**PROBLEM DESCRIPTION**
Please copy each line below that contains the string "button".

+--

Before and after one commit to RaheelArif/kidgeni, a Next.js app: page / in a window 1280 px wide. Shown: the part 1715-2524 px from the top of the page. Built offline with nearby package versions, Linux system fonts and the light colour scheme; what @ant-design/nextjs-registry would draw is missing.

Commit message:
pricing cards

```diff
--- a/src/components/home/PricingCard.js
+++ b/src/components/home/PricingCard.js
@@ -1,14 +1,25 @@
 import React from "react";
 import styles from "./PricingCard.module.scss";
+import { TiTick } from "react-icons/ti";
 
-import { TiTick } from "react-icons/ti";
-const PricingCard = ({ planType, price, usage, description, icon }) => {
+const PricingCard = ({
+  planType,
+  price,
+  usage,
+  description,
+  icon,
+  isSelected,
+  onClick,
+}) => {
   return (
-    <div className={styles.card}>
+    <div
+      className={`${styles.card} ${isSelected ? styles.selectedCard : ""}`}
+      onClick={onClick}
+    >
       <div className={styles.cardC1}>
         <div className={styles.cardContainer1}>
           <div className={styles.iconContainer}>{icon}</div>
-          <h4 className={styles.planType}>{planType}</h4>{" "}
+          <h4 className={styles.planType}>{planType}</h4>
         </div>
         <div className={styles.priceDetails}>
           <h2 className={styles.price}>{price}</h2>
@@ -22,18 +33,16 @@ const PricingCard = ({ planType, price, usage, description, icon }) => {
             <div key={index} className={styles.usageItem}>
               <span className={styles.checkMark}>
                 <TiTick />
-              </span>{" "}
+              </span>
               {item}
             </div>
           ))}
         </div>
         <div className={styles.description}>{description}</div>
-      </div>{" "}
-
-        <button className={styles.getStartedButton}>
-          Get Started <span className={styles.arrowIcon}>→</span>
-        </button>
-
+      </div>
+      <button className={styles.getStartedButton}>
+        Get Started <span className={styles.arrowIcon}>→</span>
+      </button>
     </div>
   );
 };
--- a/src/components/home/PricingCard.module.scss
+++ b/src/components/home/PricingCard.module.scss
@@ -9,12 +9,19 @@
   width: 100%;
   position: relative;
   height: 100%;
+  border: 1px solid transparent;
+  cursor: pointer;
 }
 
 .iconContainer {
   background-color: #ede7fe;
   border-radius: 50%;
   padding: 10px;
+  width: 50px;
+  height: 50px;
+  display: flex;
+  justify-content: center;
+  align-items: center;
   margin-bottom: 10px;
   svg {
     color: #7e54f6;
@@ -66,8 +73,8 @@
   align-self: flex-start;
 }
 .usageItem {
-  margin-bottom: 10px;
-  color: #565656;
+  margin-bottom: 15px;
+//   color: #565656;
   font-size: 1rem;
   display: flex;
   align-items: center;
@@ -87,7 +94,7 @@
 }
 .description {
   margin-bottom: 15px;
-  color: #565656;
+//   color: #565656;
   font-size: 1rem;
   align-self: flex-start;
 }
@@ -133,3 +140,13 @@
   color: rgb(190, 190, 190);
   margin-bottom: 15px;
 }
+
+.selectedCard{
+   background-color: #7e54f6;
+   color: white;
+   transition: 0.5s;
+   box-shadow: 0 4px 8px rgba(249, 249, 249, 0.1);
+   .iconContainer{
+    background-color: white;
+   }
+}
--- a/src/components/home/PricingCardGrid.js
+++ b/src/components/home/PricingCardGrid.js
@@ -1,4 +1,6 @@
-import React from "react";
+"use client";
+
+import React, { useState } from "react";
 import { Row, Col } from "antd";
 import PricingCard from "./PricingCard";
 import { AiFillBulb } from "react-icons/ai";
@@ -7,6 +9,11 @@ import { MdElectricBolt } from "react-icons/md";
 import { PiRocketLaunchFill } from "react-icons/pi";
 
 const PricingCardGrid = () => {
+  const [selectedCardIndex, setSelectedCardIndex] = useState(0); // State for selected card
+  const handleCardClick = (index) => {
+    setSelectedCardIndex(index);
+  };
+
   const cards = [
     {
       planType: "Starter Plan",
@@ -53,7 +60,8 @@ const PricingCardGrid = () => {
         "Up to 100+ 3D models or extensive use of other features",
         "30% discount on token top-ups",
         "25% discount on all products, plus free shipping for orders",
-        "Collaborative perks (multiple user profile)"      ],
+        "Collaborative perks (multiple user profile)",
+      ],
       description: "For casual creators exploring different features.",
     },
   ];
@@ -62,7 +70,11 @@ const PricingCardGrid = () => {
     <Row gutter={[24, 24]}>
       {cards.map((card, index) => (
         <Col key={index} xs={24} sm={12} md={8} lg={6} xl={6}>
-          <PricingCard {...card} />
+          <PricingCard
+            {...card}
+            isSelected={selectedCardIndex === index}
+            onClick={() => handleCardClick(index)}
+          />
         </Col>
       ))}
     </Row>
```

+--

**TASK ANSWER**
-        <button className={styles.getStartedButton}>
-        </button>
+      <button className={styles.getStartedButton}>
+      </button>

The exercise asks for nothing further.